Vive La Meritocracy!

We've all seen them, growing up, in college, around town.  They've been blessed with everything:  personality, physique, and most vital to the equation, rich wealthy parents.  They win all the races, they get all the girls.  The hottest girl of them all, Lady Luck, is always on their side.  Individually, they are the embodiment of Shakespeare's Man of All Hues. And then comes along an unassuming computer nerd, a son of a Jewish dentist, from Dobbs Ferry, New York.  A scrawny kid with kinky hair, he's a bit of an asshole.  He also happens to be a once-in-a-century super-genius.  The nerd invents Facebook.  And for the first time in his life, Hue, or in the case of David Fincher's The Social Network, Tyler and Cameron Winklevoss, comes in second, a very very distant second.  This is not the way it's supposed to happen.
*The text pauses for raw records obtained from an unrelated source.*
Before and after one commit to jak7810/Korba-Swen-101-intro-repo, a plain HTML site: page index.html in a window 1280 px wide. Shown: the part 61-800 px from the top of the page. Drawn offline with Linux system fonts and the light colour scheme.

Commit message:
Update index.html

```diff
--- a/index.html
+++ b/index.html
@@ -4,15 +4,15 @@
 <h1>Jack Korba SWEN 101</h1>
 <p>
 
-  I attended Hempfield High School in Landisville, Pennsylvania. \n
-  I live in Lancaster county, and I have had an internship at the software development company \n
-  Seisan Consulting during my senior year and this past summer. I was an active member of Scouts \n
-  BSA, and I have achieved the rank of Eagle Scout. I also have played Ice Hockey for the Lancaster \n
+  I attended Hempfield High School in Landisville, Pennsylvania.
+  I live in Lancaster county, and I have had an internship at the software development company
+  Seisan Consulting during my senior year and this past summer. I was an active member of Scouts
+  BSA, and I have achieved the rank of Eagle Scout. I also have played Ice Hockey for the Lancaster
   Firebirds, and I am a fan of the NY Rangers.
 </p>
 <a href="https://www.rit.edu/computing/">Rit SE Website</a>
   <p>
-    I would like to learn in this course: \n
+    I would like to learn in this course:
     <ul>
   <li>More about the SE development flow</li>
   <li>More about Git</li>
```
The Social Network is not -- as so many will have you believe -- about the lawsuits, the partying, the girls, the envy, the backstabbing, the money, all of which are indeed part of the Facebook foundation myth.  No, those are just the MacGuffins, the narrative tools employed by highly-skilled writer Aaron Sorkin to hook his audience.  This is about our wonderful, all-equalizing, supreme meritocracy.  This is about how a computer-geek with slight anti-social tendencies revolutionized interpersonal relationships in the 21st century.  The underdog not only won, he pulverized those standing in his way with such ferocity that their only recourse was to litigate, and as Mark Zuckerberg (played with menacing authority by Jesse Eisenberg) sneers to his attorney, "They aren't suing me for intellectual property theft. They're suing me because for the first time in their lives, things didn't go exactly the way they were supposed to for them."  Even Daddy's millions can't get their pleas to not fall on deaf ears when they go whining to the Harvard President.

It's a credit to Fincher, director of other such explorations of masculinity as Se7en, Fight Club, and Zodiac, for keeping the tension maddeningly taut throughout the film even though almost everyone already knows the story.  There was a massive piece on Zuckberberg in the New Yorker which outlines the entire story, and with greater detail.  We all know how this tale ends, or rather, where it stands today, and yet we're still kept on the edge of our seats.  Frequent Fincher collaborator, Nine Inch Nails' Trent Reznor, along with seasoned English music producer Atticus Ross, ratchet up the immediacy of the action with a score that can only be described as militantly ambient.  The aggression in the music and direction mirror the intellectual and creative aggression onscreen.  Zuckerberg is a wunderkind tour-de-force.  He's not just the smartest kid in the room, he's the smartest guy in any room, even all the elite rooms in Harvard.  

The reviews and commentary surrounding The Social Network focus on how unflattering and unseemly Facebook founder Mark Zuckerberg is depicted.  This is simply a ruse to stir up controversy.  The portrayal is honest and unrelenting.  People are rarely kind and loving and fair and nurturing, especially when those same people are inventing billion dollar enterprises.  Is he insecure? Sure, but since when is insecurity a character flaw?  If anything, insecurity is pitiable. Did he box out possible early cohorts?  Of course, but since when is an abstract formative idea patentable?  

Come to think of it, with the exception of Zuckerberg's condescension to his girlfriend (Rooney Mara) in the opening scene, and the marginalization of his best friend, and initial financier (Andrew Garfield), when Facebook begins to legitimately explode, there is little that points to Zuckerberg being anything other than the guy who is 100 times smarter and talented than everyone else around him, with an uncanny ability to continually innovate and drive his creative vision to new heights.

Success stories like Mark Zuckerberg, and many others, show that in the face of true genius, the entitled class will cling to their last, and only, vestige of retribution, they'll sue.